Machine Learning for the Sciences
- Author(s): Bache, Kevin
- Advisor(s): Baldi, Pierre
- et al.
Progress in the sciences depends critically on the analysis of ever-growing bodies of data. Many of these analysis patterns are inferential in nature; their goal is to infer the value of one or more parameters which bear some real-world meaning. Others are in essence discriminative; their goal is to build a black-box model with the strongest possible predictive power. For both of these analysis styles, machine learning offers a host of powerful tools to tackle historically unapproachable problems.
In this dissertation, I present three examples of machine learning tools applied to the sciences. The first offers a novel model of textual diversity applied to the science of science itself. The second, explores a series of discriminative models which probe the evolution of the cosmos. The third offers a novel convolutional neural architecture for discriminating effective from ineffective drug candidates.

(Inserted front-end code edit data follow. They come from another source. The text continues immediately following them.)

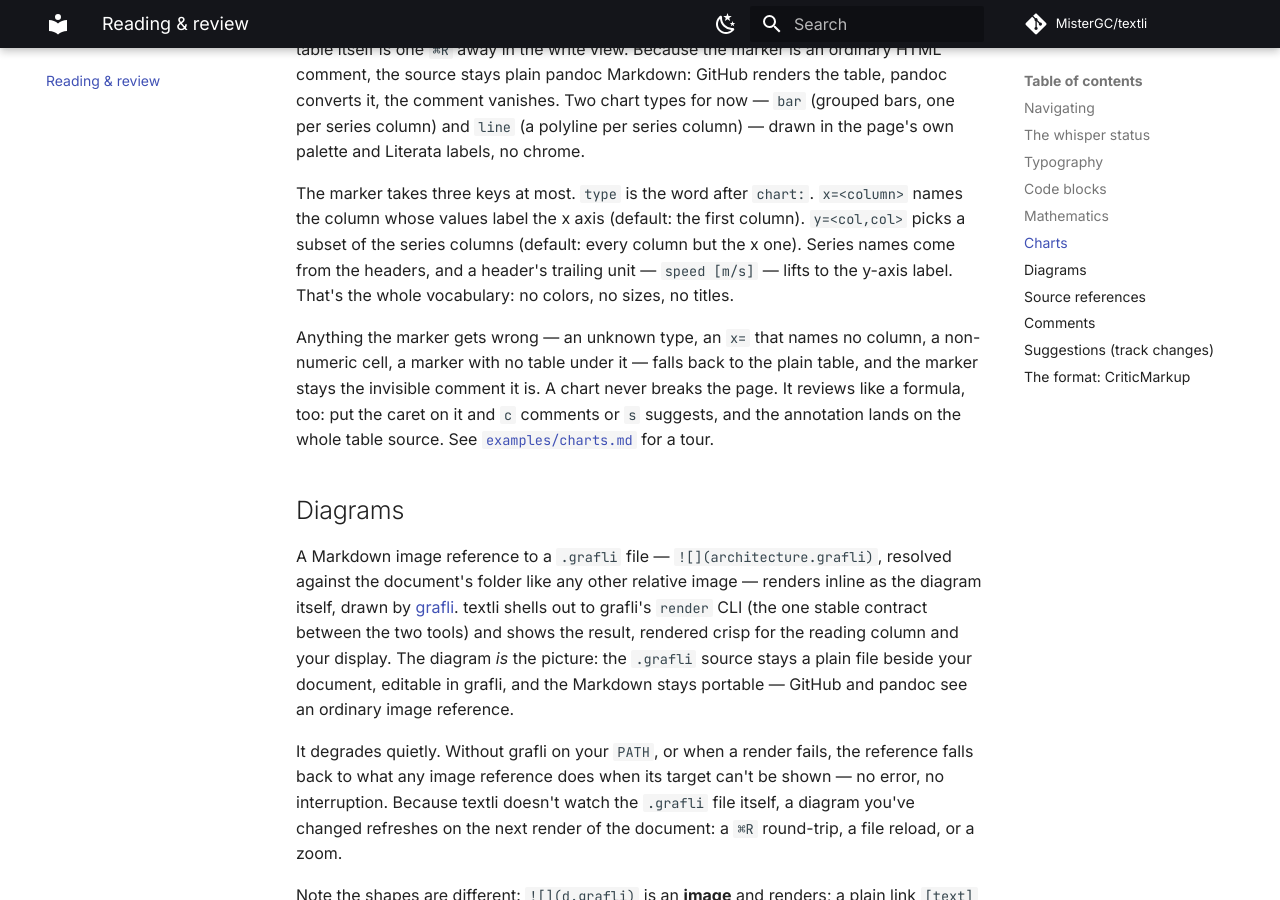
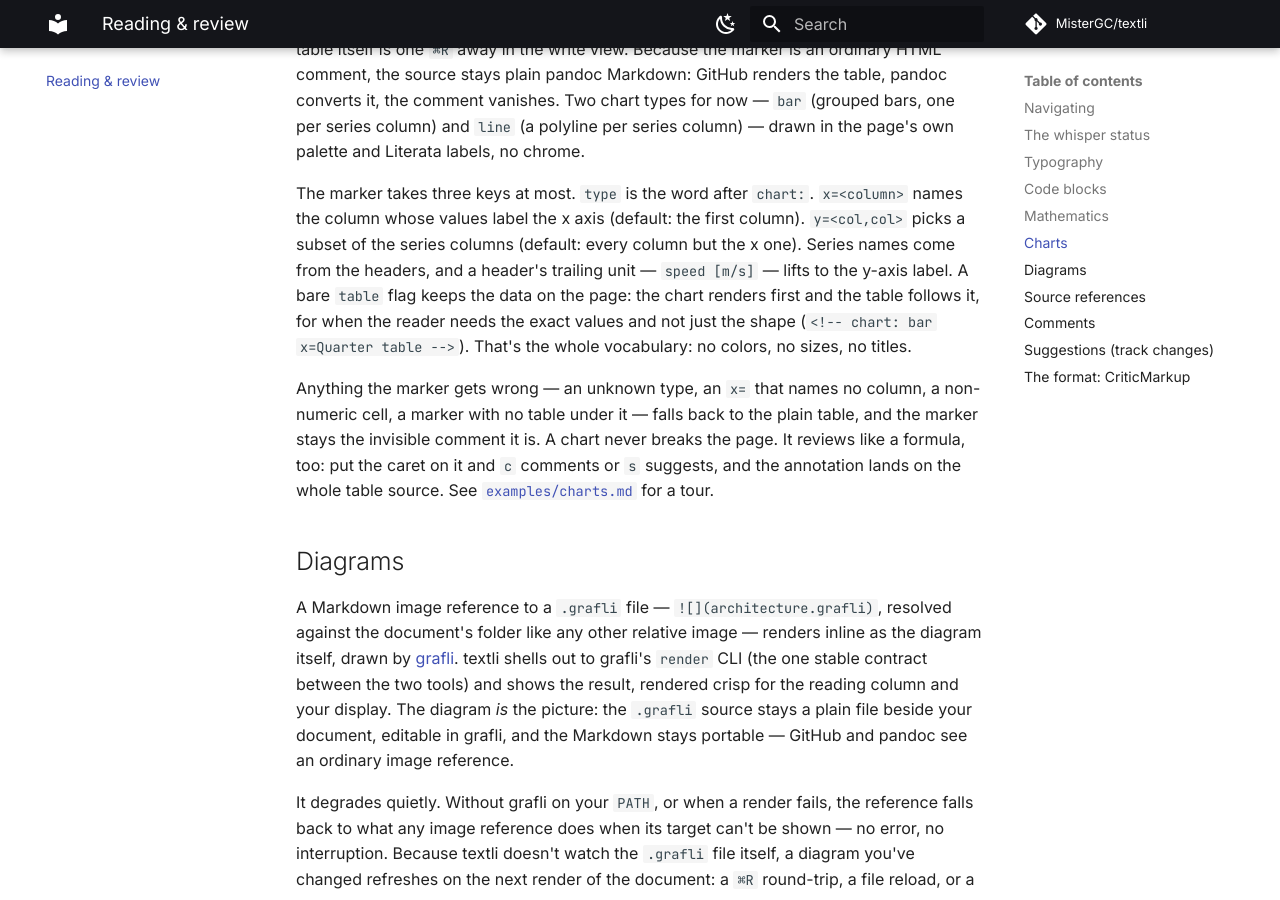
Before and after one commit to MisterGC/textli, an MkDocs documentation site: the page built from docs/reading.md, in a window 1280 px wide and 900 px high, scrolled down 3422 px. Built offline with MkDocs 1.6.1 and Material for MkDocs 9.7.7, drawn with Linux system fonts in a browser that asks for light colours; comment, search, counter and statistics services are not loaded.

Commit message:
Charts: bare `table` flag keeps the data table on the page under the chart (#41)

```diff
--- a/docs/reading.md
+++ b/docs/reading.md
@@ -155,8 +155,11 @@ The marker takes three keys at most. `type` is the word after `chart:`.
 `x=<column>` names the column whose values label the x axis (default: the
 first column). `y=<col,col>` picks a subset of the series columns (default:
 every column but the x one). Series names come from the headers, and a
-header's trailing unit — `speed [m/s]` — lifts to the y-axis label. That's
-the whole vocabulary: no colors, no sizes, no titles.
+header's trailing unit — `speed [m/s]` — lifts to the y-axis label. A bare
+`table` flag keeps the data on the page: the chart renders first and the
+table follows it, for when the reader needs the exact values and not just
+the shape (`<!-- chart: bar x=Quarter table -->`). That's the whole
+vocabulary: no colors, no sizes, no titles.
 
 Anything the marker gets wrong — an unknown type, an `x=` that names no
 column, a non-numeric cell, a marker with no table under it — falls back to
```
Also changed, not shown: CHANGELOG.md (+3 -1 lines), examples/charts.md (+15 -2 lines), 3 other files.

Taken together, these studies offer a glimpse of the breadth and potency of the contributions that machine learning can offer to the sciences.